Count how many lines of the data below contain the string "width"; the reply should be that number alone.

→ **STUDY MATERIAL**
+ + + +
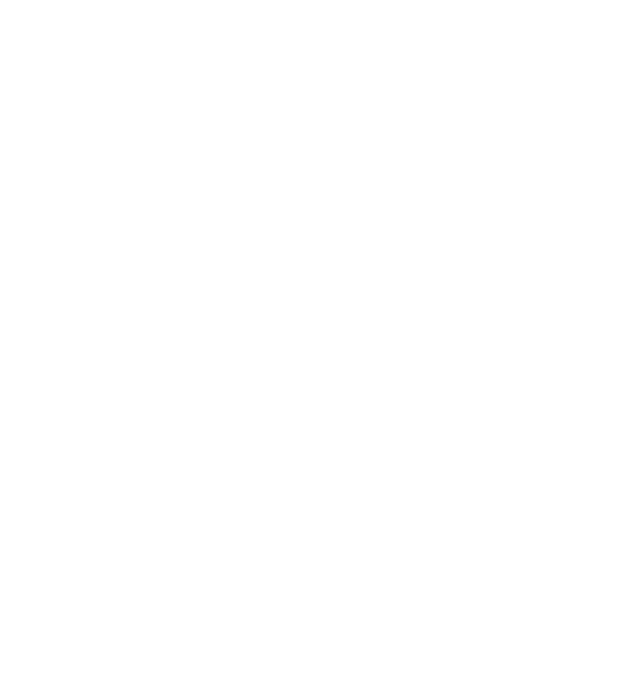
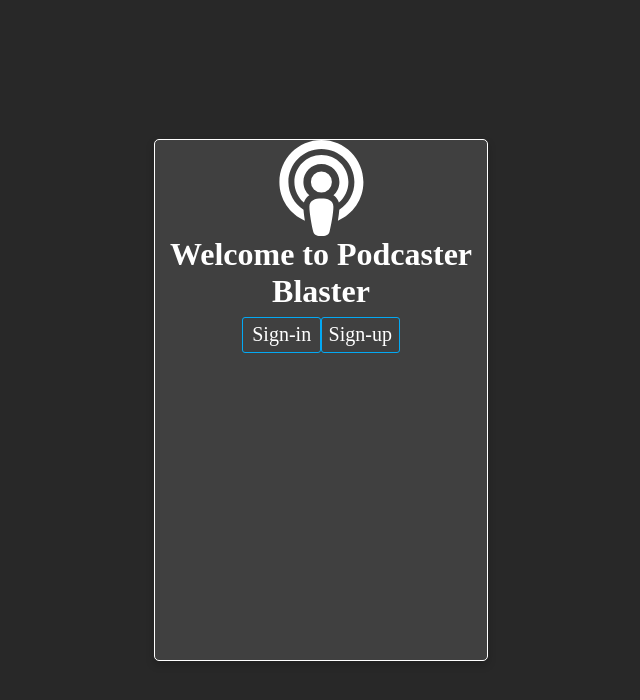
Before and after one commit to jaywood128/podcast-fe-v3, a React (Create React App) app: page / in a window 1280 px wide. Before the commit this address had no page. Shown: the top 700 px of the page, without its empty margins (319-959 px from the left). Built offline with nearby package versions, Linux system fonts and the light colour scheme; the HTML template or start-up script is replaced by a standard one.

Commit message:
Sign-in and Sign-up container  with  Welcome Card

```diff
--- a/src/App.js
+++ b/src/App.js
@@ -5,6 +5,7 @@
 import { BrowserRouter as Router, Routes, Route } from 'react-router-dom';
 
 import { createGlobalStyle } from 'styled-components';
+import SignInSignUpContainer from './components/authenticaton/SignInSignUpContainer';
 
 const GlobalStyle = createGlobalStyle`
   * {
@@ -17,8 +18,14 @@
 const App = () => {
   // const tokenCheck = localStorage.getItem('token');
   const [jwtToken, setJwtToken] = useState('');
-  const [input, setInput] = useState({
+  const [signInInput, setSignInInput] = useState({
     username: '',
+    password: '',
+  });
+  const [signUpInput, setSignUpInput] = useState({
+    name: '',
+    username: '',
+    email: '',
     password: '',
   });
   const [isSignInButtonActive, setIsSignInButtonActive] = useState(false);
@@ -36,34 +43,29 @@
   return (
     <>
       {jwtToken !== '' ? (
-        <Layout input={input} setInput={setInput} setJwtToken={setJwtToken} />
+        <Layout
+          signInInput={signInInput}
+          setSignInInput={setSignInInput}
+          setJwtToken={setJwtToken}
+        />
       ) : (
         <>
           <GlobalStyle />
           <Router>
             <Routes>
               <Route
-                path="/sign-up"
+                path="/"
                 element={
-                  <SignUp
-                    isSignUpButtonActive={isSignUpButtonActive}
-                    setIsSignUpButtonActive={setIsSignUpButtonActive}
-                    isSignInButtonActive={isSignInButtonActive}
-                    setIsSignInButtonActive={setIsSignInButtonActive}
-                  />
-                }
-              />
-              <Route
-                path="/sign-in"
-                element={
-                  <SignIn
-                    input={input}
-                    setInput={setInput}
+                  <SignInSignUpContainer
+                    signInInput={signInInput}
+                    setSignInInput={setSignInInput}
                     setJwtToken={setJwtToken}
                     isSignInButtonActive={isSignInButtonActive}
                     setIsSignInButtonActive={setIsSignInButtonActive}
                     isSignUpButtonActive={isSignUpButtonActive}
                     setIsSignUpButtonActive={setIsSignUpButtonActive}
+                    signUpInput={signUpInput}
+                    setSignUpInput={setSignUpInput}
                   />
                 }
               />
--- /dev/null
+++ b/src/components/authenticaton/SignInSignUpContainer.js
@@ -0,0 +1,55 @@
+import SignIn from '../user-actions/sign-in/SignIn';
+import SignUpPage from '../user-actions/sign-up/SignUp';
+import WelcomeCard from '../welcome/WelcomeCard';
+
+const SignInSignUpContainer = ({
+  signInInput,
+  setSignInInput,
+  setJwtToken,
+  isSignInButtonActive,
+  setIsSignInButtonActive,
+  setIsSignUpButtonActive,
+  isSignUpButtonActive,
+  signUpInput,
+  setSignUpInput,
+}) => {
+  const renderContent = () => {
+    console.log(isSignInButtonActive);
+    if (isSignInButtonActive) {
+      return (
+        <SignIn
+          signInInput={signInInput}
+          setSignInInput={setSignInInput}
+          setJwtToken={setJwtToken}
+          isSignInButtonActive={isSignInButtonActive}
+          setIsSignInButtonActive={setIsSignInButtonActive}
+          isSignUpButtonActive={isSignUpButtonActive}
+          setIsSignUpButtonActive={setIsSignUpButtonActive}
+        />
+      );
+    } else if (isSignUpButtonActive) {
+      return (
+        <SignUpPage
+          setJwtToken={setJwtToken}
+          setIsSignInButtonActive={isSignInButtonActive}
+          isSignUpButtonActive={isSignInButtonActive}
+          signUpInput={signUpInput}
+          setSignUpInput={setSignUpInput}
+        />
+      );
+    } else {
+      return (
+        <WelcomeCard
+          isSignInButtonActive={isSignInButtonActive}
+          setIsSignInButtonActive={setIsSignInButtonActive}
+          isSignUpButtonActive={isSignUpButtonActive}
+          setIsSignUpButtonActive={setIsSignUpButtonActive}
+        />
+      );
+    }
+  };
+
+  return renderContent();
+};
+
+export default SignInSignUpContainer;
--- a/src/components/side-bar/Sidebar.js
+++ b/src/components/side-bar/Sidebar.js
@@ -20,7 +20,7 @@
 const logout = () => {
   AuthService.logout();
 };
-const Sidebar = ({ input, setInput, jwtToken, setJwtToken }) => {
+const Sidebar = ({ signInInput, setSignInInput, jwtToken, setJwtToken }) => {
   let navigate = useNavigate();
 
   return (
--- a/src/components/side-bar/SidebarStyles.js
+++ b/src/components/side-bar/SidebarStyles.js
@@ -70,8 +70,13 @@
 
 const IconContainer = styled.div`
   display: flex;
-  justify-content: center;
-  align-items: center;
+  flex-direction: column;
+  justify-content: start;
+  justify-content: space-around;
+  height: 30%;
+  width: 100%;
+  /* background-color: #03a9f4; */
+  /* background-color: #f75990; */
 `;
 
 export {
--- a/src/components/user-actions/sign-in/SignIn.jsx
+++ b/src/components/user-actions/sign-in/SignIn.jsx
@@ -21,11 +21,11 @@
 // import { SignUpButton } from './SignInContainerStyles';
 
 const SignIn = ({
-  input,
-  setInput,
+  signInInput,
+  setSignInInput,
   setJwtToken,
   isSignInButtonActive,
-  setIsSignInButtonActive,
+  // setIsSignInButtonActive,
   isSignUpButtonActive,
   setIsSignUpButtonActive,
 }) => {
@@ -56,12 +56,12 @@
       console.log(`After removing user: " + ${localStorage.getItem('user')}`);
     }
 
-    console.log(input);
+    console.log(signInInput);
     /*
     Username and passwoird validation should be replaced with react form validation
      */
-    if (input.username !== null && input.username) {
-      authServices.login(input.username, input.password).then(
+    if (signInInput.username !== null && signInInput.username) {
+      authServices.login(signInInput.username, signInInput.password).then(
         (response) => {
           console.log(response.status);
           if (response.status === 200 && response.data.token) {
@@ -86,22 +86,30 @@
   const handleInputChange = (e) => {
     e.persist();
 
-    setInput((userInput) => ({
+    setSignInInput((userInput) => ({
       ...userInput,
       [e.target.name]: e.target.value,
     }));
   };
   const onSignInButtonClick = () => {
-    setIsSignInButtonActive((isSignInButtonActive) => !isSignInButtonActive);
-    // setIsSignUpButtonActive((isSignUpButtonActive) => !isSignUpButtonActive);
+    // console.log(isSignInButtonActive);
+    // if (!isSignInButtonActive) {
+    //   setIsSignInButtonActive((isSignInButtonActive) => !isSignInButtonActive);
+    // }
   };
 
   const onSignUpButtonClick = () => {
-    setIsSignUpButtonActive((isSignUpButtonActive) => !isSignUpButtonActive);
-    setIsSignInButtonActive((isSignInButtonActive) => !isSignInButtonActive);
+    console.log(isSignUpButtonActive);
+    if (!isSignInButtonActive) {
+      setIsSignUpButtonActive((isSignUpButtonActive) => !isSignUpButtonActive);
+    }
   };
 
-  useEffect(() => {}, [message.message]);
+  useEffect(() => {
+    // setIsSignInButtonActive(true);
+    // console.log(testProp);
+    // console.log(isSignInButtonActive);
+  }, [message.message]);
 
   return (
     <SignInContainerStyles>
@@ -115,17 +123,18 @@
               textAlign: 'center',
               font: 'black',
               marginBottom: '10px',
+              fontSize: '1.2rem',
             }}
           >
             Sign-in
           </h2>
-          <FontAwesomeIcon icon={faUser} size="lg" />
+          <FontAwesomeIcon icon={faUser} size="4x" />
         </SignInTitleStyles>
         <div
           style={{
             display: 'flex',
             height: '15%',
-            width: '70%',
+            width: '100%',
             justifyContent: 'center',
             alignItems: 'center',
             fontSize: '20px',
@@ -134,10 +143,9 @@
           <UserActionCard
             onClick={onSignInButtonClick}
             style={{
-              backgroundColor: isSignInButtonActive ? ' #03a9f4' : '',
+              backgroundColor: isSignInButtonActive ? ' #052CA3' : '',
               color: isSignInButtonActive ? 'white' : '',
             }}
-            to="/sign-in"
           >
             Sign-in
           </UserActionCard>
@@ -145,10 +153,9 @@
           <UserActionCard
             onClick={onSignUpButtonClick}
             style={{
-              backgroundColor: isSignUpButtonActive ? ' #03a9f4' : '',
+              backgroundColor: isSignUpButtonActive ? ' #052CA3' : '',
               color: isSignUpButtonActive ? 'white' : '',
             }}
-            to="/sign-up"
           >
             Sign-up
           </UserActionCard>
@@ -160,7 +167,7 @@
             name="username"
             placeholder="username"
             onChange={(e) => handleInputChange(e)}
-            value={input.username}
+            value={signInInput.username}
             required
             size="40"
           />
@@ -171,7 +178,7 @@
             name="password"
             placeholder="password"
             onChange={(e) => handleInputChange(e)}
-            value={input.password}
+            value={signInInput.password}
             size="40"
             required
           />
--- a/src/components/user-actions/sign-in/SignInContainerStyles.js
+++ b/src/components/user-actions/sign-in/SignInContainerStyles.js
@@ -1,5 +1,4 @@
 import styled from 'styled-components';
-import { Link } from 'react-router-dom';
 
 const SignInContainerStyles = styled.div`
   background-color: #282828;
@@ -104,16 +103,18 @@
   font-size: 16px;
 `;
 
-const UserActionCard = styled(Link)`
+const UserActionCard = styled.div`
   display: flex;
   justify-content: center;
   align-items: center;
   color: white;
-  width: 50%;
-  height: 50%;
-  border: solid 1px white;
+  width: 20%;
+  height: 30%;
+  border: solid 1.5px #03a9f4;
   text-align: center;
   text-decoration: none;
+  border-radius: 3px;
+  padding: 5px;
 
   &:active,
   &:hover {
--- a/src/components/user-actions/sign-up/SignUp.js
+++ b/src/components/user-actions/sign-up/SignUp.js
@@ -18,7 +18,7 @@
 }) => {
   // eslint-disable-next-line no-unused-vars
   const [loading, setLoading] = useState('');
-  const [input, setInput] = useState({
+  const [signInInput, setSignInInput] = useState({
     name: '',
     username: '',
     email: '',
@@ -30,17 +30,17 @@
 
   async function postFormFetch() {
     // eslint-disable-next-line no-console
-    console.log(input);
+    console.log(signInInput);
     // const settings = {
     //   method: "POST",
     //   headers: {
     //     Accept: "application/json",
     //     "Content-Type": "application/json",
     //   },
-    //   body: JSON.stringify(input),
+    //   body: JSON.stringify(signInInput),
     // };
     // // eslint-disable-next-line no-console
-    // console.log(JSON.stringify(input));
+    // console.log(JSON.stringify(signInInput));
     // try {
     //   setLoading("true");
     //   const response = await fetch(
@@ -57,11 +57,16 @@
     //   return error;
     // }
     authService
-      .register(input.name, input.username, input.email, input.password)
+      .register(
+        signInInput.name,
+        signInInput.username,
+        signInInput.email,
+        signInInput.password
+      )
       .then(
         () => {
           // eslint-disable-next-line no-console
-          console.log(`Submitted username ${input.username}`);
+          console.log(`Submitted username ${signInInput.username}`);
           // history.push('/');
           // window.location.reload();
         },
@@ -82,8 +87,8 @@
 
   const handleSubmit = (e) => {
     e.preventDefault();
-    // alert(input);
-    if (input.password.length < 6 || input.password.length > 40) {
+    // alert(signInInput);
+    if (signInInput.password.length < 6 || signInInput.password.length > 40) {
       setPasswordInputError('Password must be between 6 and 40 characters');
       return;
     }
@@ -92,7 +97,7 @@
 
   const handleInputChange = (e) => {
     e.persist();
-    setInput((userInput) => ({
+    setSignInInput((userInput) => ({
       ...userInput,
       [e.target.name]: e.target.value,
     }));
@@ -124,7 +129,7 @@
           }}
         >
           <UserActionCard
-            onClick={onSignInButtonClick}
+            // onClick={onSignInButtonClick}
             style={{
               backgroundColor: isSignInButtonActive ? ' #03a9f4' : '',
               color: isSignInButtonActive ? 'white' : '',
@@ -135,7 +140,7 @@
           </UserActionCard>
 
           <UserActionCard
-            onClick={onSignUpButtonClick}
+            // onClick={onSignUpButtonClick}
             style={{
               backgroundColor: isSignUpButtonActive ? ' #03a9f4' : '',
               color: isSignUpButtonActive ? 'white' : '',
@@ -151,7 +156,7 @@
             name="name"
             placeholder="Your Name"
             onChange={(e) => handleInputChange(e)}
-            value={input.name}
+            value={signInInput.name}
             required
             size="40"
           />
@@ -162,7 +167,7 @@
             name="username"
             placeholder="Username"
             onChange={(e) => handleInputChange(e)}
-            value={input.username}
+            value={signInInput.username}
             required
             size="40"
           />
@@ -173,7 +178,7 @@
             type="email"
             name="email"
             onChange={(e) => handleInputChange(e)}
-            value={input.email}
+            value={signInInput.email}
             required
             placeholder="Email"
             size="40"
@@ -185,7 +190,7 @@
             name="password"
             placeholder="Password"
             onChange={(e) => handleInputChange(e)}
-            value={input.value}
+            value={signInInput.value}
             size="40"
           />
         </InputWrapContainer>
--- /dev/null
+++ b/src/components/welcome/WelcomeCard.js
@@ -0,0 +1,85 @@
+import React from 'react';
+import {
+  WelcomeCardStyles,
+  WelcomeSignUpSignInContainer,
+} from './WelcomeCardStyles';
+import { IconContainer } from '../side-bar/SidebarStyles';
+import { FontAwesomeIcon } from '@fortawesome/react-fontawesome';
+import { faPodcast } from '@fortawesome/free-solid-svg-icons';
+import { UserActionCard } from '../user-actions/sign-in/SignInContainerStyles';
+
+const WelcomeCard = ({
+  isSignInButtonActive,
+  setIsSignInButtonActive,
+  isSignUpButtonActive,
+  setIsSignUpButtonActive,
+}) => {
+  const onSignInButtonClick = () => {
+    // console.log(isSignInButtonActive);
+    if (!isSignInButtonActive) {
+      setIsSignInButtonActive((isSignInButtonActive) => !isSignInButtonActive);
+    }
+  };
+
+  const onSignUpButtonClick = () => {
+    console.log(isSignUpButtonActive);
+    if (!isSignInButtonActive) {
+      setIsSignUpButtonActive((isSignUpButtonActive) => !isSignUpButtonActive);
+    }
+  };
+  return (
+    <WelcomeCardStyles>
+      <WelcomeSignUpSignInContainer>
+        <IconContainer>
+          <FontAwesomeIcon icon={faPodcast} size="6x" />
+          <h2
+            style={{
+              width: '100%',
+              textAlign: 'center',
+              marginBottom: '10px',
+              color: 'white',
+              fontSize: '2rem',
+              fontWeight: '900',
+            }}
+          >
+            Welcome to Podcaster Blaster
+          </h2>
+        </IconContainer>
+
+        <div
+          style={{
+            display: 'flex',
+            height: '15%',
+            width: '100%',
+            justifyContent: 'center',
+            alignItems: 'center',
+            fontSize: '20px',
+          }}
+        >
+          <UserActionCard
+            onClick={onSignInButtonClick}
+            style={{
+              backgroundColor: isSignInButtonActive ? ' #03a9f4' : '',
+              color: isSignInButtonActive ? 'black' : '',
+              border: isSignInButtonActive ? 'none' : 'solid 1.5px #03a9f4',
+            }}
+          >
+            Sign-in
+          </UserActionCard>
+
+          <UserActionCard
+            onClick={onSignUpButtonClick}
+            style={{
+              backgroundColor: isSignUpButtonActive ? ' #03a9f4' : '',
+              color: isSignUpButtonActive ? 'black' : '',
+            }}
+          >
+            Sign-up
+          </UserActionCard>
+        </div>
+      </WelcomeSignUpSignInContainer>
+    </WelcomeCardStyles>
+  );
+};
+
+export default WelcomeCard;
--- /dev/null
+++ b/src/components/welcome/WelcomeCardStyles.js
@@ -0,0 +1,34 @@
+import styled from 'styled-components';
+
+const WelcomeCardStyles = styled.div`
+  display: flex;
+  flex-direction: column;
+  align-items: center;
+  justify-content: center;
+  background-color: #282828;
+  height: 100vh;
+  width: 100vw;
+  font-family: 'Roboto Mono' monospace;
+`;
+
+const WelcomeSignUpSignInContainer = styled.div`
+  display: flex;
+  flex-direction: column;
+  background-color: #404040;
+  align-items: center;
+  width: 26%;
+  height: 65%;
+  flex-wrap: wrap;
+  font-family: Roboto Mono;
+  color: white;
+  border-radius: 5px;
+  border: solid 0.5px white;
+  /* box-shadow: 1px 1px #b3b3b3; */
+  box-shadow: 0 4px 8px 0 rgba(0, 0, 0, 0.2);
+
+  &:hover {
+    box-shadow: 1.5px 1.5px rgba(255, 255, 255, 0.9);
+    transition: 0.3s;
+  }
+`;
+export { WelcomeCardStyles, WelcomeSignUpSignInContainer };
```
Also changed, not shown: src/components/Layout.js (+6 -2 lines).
+ + + +
→ **THE COMPLETED TASK**
9